Salcido: "We were like, 'Look at that: an order, without a phone-call, without a fax.' "
That's co-owner Tricia Salcido. When she and her best friend Larkin Holavarri bought Softstar in 2005, the shoes were mostly sold wholesale. Now, they retail—or rather, e-tail—90 percent of their volume directly to customers. Their web store feels like a social network. For a premium, people can design-their-own shoes. Trish describes the rainbow of leathers, including fuchsia, kiwi, and shiny metallic sapphire.
Salcido: "There's even coloring pages that the kids can click out. They can color-in what they think they want their shoe to look like. You can even have the Crayola crayon color name link back to the closest color swatch of leather."
Fleeing the corporate grind, Larkin and Trish sought a toddler-friendly workplace. Their kids frolic around the 5,000-square-foot factory, as shoes are cut, sewn and packed for delivery. Larkin is 40. And Trish, just back from maternity leave, is 41. Trish, the entrepreneur, handles marketing. Larkin manages the nuts-and-bolts of production.
Sales doubled in 2010, after Softstar unveiled a new adult shoe -- called the "Run-Amoc." They designed it with input from a growing online community of "barefoot" runners.
Larkin Holavarri: "We had a few customers who were calling us and saying, 'Hey, I was running in your moccasins and this happened.' And we said, "Woah, woah, woah, hold on. You were doing what? And that's when we found out about this whole minimal shoe, barefoot running."
Son: "Mommy, I have a problem."
Holavarri: "You have a problem?"
That's Larkin's two-year-old, still potty-training. Softstar tripled its workforce this past year. The company now has 18 "elves." That includes Softstar s former owner, Tim Oliver, who still happily works here. Other than him, 22-year-old Keita B. has been here the longest--four years.
Keita: "There was an ad in the paper for a job, and I applied, and kind of fell in love with the company. It's very family-friendly, and they want you to be happy to come to work."
Now, Keita's mom, dad and her twin sister Tesla work at Softstar. Keita and Tesla have sheepskin slippers named for them. Larkin takes me to Keita's dad, cutting soles with a hydraulic press.
Holavarri: "Then we use the clicker to cut out the leather. And it's basically just a big cookie cutter."
Robert B., an unemployed punch press operator, started about six months ago.
Robert: "Well, I was doing metal fabrication, and was laid off for a year-and-a-half... Yes, it's a lot cleaner. Less noise. Uh, happier environment."
Each elf makes one-to-five pairs of shoes an hour. Their leather has green-cred. Scraps are recycled, for art projects.

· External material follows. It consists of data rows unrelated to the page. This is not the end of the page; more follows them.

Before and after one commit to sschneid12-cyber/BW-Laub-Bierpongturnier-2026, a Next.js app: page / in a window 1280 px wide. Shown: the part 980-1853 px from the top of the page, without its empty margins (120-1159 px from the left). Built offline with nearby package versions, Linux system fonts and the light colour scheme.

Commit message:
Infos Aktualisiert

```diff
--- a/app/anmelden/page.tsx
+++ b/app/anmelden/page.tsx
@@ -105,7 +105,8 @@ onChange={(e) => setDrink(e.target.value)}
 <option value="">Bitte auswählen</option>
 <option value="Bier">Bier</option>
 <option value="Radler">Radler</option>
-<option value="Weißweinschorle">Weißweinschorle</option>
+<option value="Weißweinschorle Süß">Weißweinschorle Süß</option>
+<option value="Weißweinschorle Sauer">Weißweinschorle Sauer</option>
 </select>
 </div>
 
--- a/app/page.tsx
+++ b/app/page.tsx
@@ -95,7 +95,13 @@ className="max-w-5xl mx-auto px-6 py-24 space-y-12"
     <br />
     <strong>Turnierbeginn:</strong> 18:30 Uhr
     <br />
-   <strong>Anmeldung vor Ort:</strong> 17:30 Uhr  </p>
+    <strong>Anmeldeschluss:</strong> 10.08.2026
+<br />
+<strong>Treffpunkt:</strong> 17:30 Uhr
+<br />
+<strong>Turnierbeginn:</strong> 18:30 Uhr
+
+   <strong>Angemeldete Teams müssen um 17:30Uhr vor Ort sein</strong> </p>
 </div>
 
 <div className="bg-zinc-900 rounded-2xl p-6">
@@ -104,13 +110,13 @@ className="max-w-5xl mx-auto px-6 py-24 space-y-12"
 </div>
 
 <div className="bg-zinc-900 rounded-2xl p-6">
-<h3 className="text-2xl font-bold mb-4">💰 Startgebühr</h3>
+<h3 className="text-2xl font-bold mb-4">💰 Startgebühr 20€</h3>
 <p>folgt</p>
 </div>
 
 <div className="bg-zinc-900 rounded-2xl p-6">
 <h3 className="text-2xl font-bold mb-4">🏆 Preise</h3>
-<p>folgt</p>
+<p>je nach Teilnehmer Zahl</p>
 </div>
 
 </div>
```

Trish says they avoid polluted, overseas tanneries.
Salcido: "We only buy our leather from the United States, or sometimes we will buy it from Western Europe."
They ship shoes around the world, to France, New Zealand, and Kurdistan. The baby Mocs start at $29. Adult boots cost more than $200.
Lynn Kahle: "Customers are willing to pay more money if they think they're getting something that's special; something that does a better job of conforming to their unique values."
Lynn Kahle is a sports marketing expert at the University of Oregon. He cautions:
Kahle: "If a competitor comes in and tries to copy their manufacturing and design, but does it with a much less expensive manufacturing process, using Asian sourcing, that might be a threat to them."
Softstar stresses their shoes will always be made in the USA. They hope to grow enough to become a $2- to $5-million company. Then, they could offer employees health benefits. And avoid furloughs during slow seasons. Breast-feeding her newborn in the office, Trish reveals:
Salcido: "This past year was the first year that Larkin and I actually came out positive, in terms of paying ourselves something. The first three years we didn't pay ourselves anything, and then the fourth year, we were paying out more in childcare than we were making."
The fifth year ended in the black. But the artisan shoemaker needs a lot more volume to ensure a financially healthy future.
For KLCC News, I'm Laura McCandlish, reporting from Corvallis.